The above is based on my recollection of a game of cricket in which I participated while attending a school for the blind in Liverpool. We used footballs containing ballbearings in order that those with little or no sight could identify where the ball was (cricket balls would have been far too dangerous)!

Ball

A child plays ball below.
A long time ago
I lay in bed
The same sound running through my head.
The thud of ball on wall
Is all I recall.
The ball is now still
As evening falls over Beulah Hill.

As I wrote this, a child and an adult played ball in the garden below my home. The sound brought to mind lying in bed at boarding school (I was sick), as children played football in the playground below my window. The poem was penned today (as the game took place).

Chinese Whispers

“A Victorian lady has just walked past” my mum remarked as we walked through Liverpool city centre.

“A Victorian lady has just walked past?” I repeated in disbelief.

“No, I said a tall young lady has just walked past. How could a Victorian lady have just walked past?” my mum asked.

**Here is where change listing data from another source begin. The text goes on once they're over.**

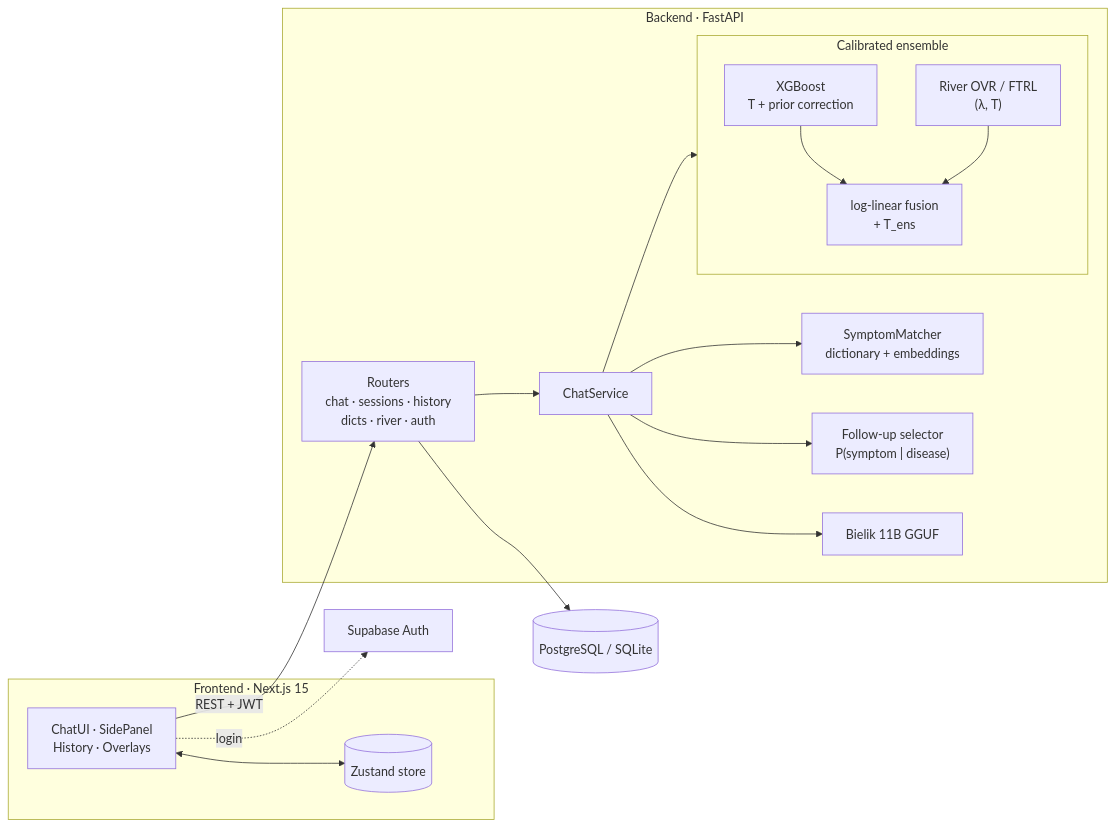
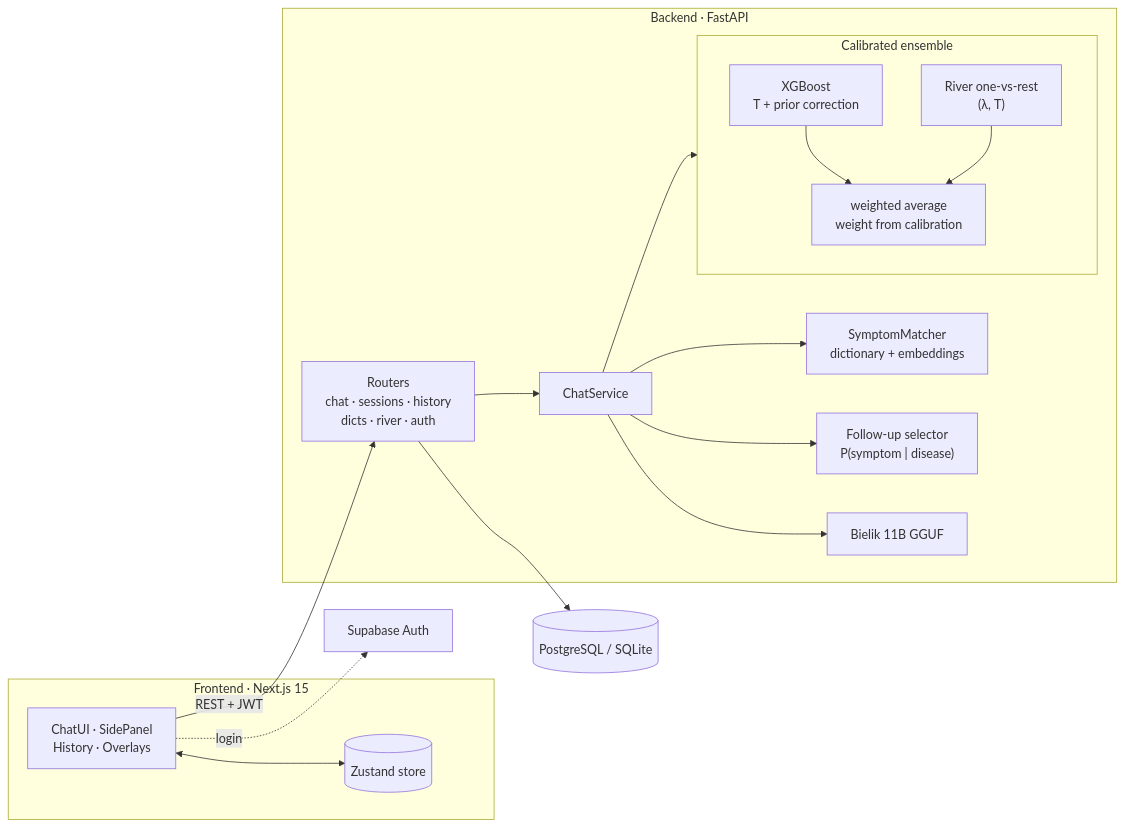
One commit to Nurek54/SymptomChecker changed the second of 3 diagrams in README.md. Above: the diagram before and after it, drawn with Mermaid. The commit also changed other lines of this file and 36 other files, not shown here.

````diff
--- a/README.md
+++ b/README.md
@@ -179,33 +179,33 @@
 ```mermaid
 flowchart LR
     subgraph FE["Frontend · Next.js 15"]
         UI["ChatUI · SidePanel<br/>History · Overlays"]
         ST[("Zustand store")]
     end
     subgraph BE["Backend · FastAPI"]
         R["Routers<br/>chat · sessions · history<br/>dicts · river · auth"]
         CS["ChatService"]
         MA["SymptomMatcher<br/>dictionary + embeddings"]
         FS["Follow-up selector<br/>P(symptom | disease)"]
         subgraph ENS["Calibrated ensemble"]
             X["XGBoost<br/>T + prior correction"]
-            RV["River OVR / FTRL<br/>(λ, T)"]
-            F["log-linear fusion<br/>+ T_ens"]
+            RV["River one-vs-rest<br/>(λ, T)"]
+            F["weighted average<br/>weight from calibration"]
         end
         LLM["Bielik 11B GGUF"]
     end
     DB[("PostgreSQL / SQLite")]
     SB["Supabase Auth"]
 
     UI <--> ST
     UI -- "REST + JWT" --> R
     UI -. login .-> SB
     R --> CS
     CS --> MA
     CS --> FS
     CS --> ENS
     X --> F
     RV --> F
     CS --> LLM
     R --> DB
 ```
````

“She might have been in fancy dress” I responded.

 

The above exchange reminded me of Chinese Whispers, a game in which the first player says something which is relaid to the next person in the group who then passes it on to another player. The last person in the group is asked what he heard and this is compared with what was originally said. So

“Don’t be late for dinner tonight” becomes “I won’t be late tonight” or something even more bizarre!

 

Prior to the exchange my mum, her partner and I had just visited Liverpool’s historic Central Library the first part of which was constructed in 1860. I can only conjecture that my mind, still being full of the Victorian buildings somehow transformed “tall young lady” into “Victorian lady!” Perhaps I need to have my hearing tested!

 

You can find out more about Liverpool’s Central Library by visiting the following link http://en.wikipedia.org/wiki/Liverpool_Central_Library